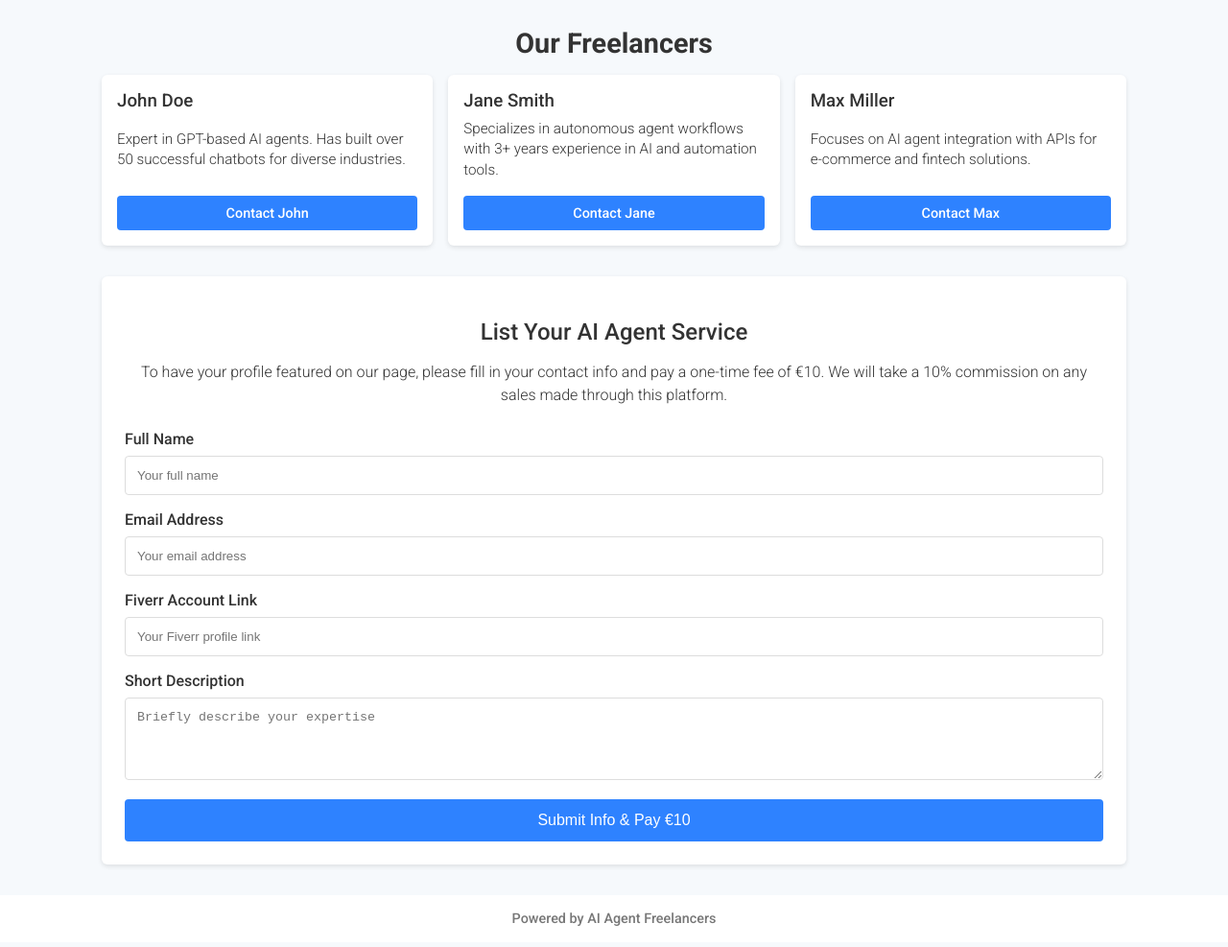
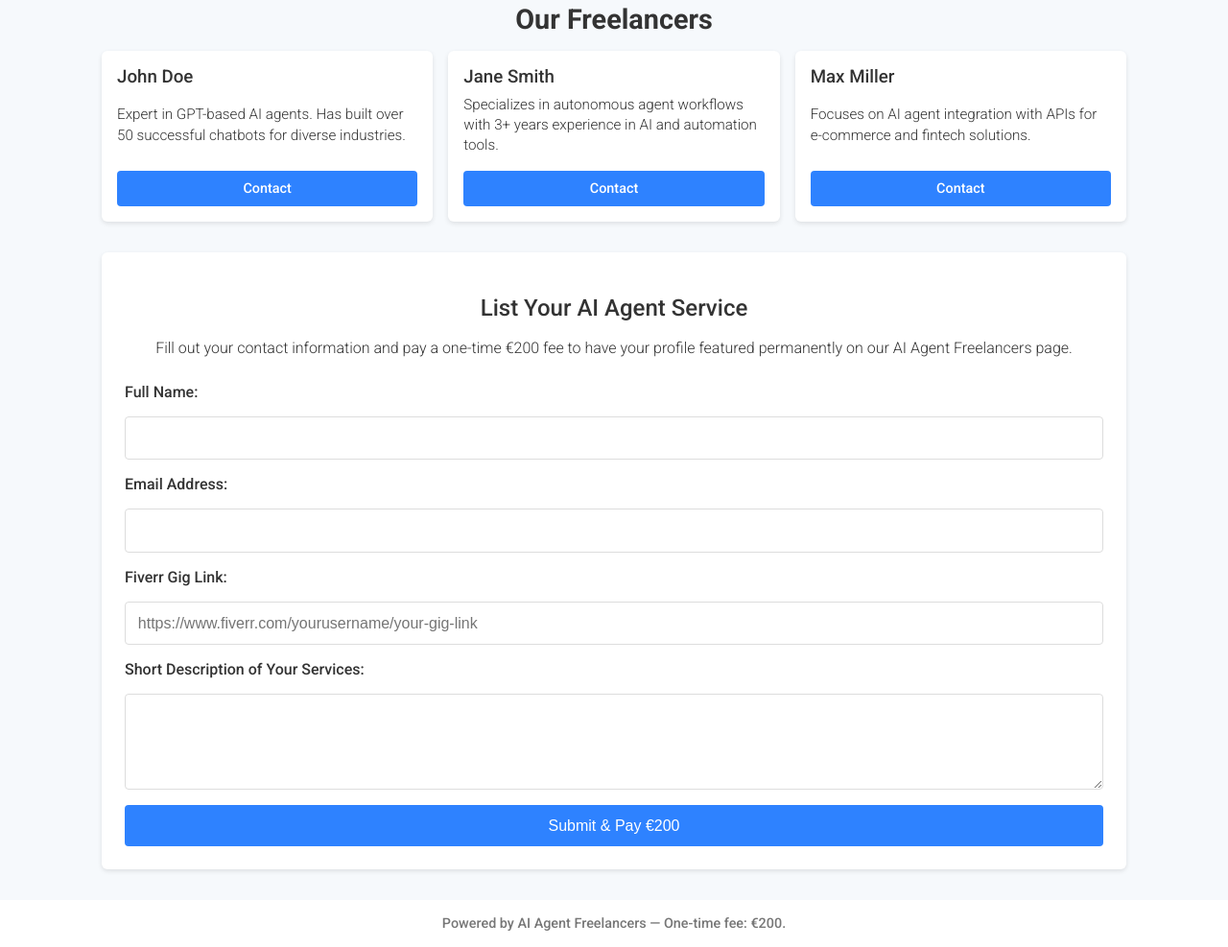
Before and after one commit to OwlofProfit/ai-agent-developers, a plain HTML site: page index.html in a window 1280 px wide. Shown: the part 466-1453 px from the top of the page at 96% size. Drawn offline with Linux system fonts and the light colour scheme.

Commit message:
Update index.html

```diff
--- a/index.html
+++ b/index.html
@@ -3,6 +3,10 @@
 <head>
   <meta charset="UTF-8" />
   <title>AI Agent Freelancers</title>
+
+  <!-- Favicon -->
+  <link rel="icon" type="image/png" href="favicon.png" />
+
   <!-- Google font: Roboto (free to use) -->
   <link rel="preconnect" href="https://fonts.gstatic.com" crossorigin />
   <link href="https://fonts.googleapis.com/css2?family=Roboto:wght@300;500;700&display=swap" rel="stylesheet" />
@@ -31,11 +35,14 @@
       text-decoration: none;
       color: inherit;
     }
+
+    /* Container for general content width */
     .container {
       max-width: 1100px;
       margin: 0 auto;
       padding: 0 1rem;
     }
+
     /* ============ Header / Hero Section ============ */
     header {
       background: linear-gradient(120deg, #2e82ff, #645bff);
@@ -68,6 +75,7 @@
     .cta-button:hover {
       background: #dce8fa;
     }
+
     /* ============ Section Titles ============ */
     h2.section-title {
       font-weight: 700;
@@ -75,6 +83,7 @@
       font-size: 1.8rem;
       text-align: center;
     }
+
     /* ============ Freelancers Section ============ */
     .freelancers-section {
       margin-bottom: 2rem;
@@ -115,7 +124,8 @@
     .contact-btn:hover {
       background: #1b5fcc;
     }
-    /* ============ Listing / Payment Section ============ */
+
+    /* ============ Listing / Pay Section ============ */
     .listing-section {
       background: #fff;
       border-radius: 6px;
@@ -134,36 +144,37 @@
       margin-bottom: 1.5rem;
       line-height: 1.5;
     }
-    /* Formulár pre freelancerov */
-    .form-group {
-      margin-bottom: 1rem;
+
+    /* ======== Listing Form Styles ======== */
+    #listingForm {
+      display: flex;
+      flex-direction: column;
+      gap: 1rem;
     }
-    .form-group label {
-      display: block;
-      margin-bottom: 0.5rem;
+    #listingForm label {
+      font-weight: 500;
     }
-    .form-group input,
-    .form-group textarea {
-      width: 100%;
-      padding: 0.75rem;
+    #listingForm input,
+    #listingForm textarea {
+      padding: 0.8rem;
       border: 1px solid #ddd;
       border-radius: 4px;
+      font-size: 1rem;
     }
-    .submit-btn {
-      display: block;
-      width: 100%;
-      padding: 0.8rem;
+    #listingForm button {
       background: #2e82ff;
       color: #fff;
       border: none;
+      padding: 0.8rem;
       border-radius: 4px;
       font-size: 1rem;
       cursor: pointer;
       transition: 0.2s ease;
     }
-    .submit-btn:hover {
+    #listingForm button:hover {
       background: #1b5fcc;
     }
+
     /* ============ Footer ============ */
     footer {
       background: #fff;
@@ -173,6 +184,7 @@
       font-size: 0.9rem;
       color: #777;
     }
+
     @media (max-width: 600px) {
       header h1 {
         font-size: 2rem;
@@ -189,7 +201,8 @@
   <header>
     <div class="container">
       <h1>AI Agent Freelancers</h1>
-      <p>Find or offer specialized AI Agent development services. Pay a one-time €10 fee to list your services.</p>
+      <!-- Pôvodný text o 200 € poplatku je odstránený -->
+      <p>Find or offer specialized AI Agent development services.</p>
       <a href="#list-your-profile" class="cta-button">List Your Profile</a>
     </div>
   </header>
@@ -212,58 +225,52 @@
     <section id="freelancers" class="freelancers-section">
       <h2 class="section-title">Our Freelancers</h2>
       <div class="freelancer-list">
-
         <!-- Freelancer Card #1 -->
         <div class="freelancer-card">
           <h3>John Doe</h3>
           <p>Expert in GPT-based AI agents. Has built over 50 successful chatbots for diverse industries.</p>
-          <a href="mailto:john.doe@example.com" class="contact-btn">Contact John</a>
+          <!-- Namiesto mailto linku dáme príklad Fiverr link, len text "Contact" -->
+          <a href="https://www.fiverr.com/johndoe/sample-gig" class="contact-btn" target="_blank">Contact</a>
         </div>
 
         <!-- Freelancer Card #2 -->
         <div class="freelancer-card">
           <h3>Jane Smith</h3>
           <p>Specializes in autonomous agent workflows with 3+ years experience in AI and automation tools.</p>
-          <a href="mailto:jane.smith@example.com" class="contact-btn">Contact Jane</a>
+          <a href="https://www.fiverr.com/janesmith/sample-gig" class="contact-btn" target="_blank">Contact</a>
         </div>
 
         <!-- Freelancer Card #3 (dummy example) -->
         <div class="freelancer-card">
           <h3>Max Miller</h3>
           <p>Focuses on AI agent integration with APIs for e-commerce and fintech solutions.</p>
-          <a href="mailto:max.miller@example.com" class="contact-btn">Contact Max</a>
+          <a href="https://www.fiverr.com/maxmiller/sample-gig" class="contact-btn" target="_blank">Contact</a>
         </div>
-
       </div>
     </section>
 
-    <!-- List Your Profile / Payment Section -->
+    <!-- List Your Profile / Payment Section with Form -->
     <section id="list-your-profile" class="listing-section">
       <h2>List Your AI Agent Service</h2>
       <p class="pay-description">
-        To have your profile featured on our page, please fill in your contact info and pay a one-time fee of €10.
-        We will take a 10% commission on any sales made through this platform.
+        Fill out your contact information and pay a one-time €200 fee to have your profile featured permanently on our AI Agent Freelancers page.
       </p>
-      <!-- Freelancer Info Form -->
+
+      <!-- Freelancer Data Form -->
       <form id="listingForm">
-        <div class="form-group">
-          <label for="name">Full Name</label>
-          <input type="text" id="name" name="name" placeholder="Your full name" required>
-        </div>
-        <div class="form-group">
-          <label for="email">Email Address</label>
-          <input type="email" id="email" name="email" placeholder="Your email address" required>
-        </div>
-        <!-- Fiverr Account Link Field -->
-        <div class="form-group">
-          <label for="fiverr">Fiverr Account Link</label>
-          <input type="url" id="fiverr" name="fiverr" placeholder="Your Fiverr profile link" required>
-        </div>
-        <div class="form-group">
-          <label for="description">Short Description</label>
-          <textarea id="description" name="description" rows="4" placeholder="Briefly describe your expertise" required></textarea>
-        </div>
-        <button type="submit" class="submit-btn">Submit Info &amp; Pay €10</button>
+        <label for="name">Full Name:</label>
+        <input type="text" id="name" name="name" required>
+
+        <label for="email">Email Address:</label>
+        <input type="email" id="email" name="email" required>
+
+        <label for="fiverLink">Fiverr Gig Link:</label>
+        <input type="url" id="fiverLink" name="fiverLink" placeholder="https://www.fiverr.com/yourusername/your-gig-link" required>
+
+        <label for="description">Short Description of Your Services:</label>
+        <textarea id="description" name="description" rows="4" required></textarea>
+
+        <button type="submit">Submit &amp; Pay €200</button>
       </form>
     </section>
 
@@ -272,46 +279,39 @@
   <!-- ========== FOOTER ========== -->
   <footer>
     <div class="container">
-      Powered by AI Agent Freelancers
+      Powered by AI Agent Freelancers &mdash; One-time fee: €200.
     </div>
   </footer>
 
   <!-- ========== JAVASCRIPT FOR FORM SUBMISSION ========== -->
   <script>
-    // Replace YOUR_FORMSPREE_ENDPOINT with your actual Formspree endpoint.
-    const FORMSPREE_ENDPOINT = 'https://formspree.io/f/YOUR_FORMSPREE_ENDPOINT';
+    const form = document.getElementById('listingForm');
+    form.addEventListener('submit', function(e) {
+      e.preventDefault(); // Zabraňujeme klasickému odoslaniu formulára
 
-    document.getElementById('listingForm').addEventListener('submit', function(e) {
-      e.preventDefault(); // Prevent default form submission
+      const formData = new FormData(form);
 
-      const formData = new FormData(this);
-
-      fetch(FORMSPREE_ENDPOINT, {
+      // Odoslanie údajov cez Formspree – nahraď YOUR_FORMSPREE_ENDPOINT svojím endpointom
+      fetch('https://formspree.io/f/mjkyvqye', {
         method: 'POST',
         headers: { 'Accept': 'application/json' },
         body: formData
       })
       .then(response => {
         if (response.ok) {
-          // On successful submission, redirect to PayPal checkout
-          const paypalURL = "https://www.paypal.com/cgi-bin/webscr" +
-            "?cmd=_xclick" +
-            "&business=YOUR-PAYPAL-EMAIL@example.com" +
-            "&item_name=AI+Agent+Freelancer+Listing+Fee" +
-            "&amount=10.00" +
-            "&currency_code=EUR" +
-            "&return=https://yourdomain.com/success.html" +
-            "&cancel_return=https://yourdomain.com/cancel.html";
-          window.location.href = paypalURL;
+          // Po úspešnom odoslaní údajov sa presmerujeme na PayPal.me link pre 200 €
+          const paypalMeURL = "https://paypal.me/SwiftSceneStudios/200?country.x=SK&locale.x=sk_SK";
+          window.location.href = paypalMeURL;
         } else {
-          alert('There was an error sending your information. Please try again.');
+          alert('Error sending form data. Please try again.');
         }
       })
       .catch(error => {
         console.error('Error:', error);
-        alert('An error occurred. Please try again.');
+        alert('There was an error submitting the form.');
       });
     });
   </script>
+
 </body>
 </html>
```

**********

_Exercise prompt_:
Select every line in the records above that contains the word "example".

_Exercise output_:
-          <a href="mailto:john.doe@example.com" class="contact-btn">Contact John</a>
-          <a href="mailto:jane.smith@example.com" class="contact-btn">Contact Jane</a>
         <!-- Freelancer Card #3 (dummy example) -->
-          <a href="mailto:max.miller@example.com" class="contact-btn">Contact Max</a>
-            "&business=YOUR-PAYPAL-EMAIL@example.com" +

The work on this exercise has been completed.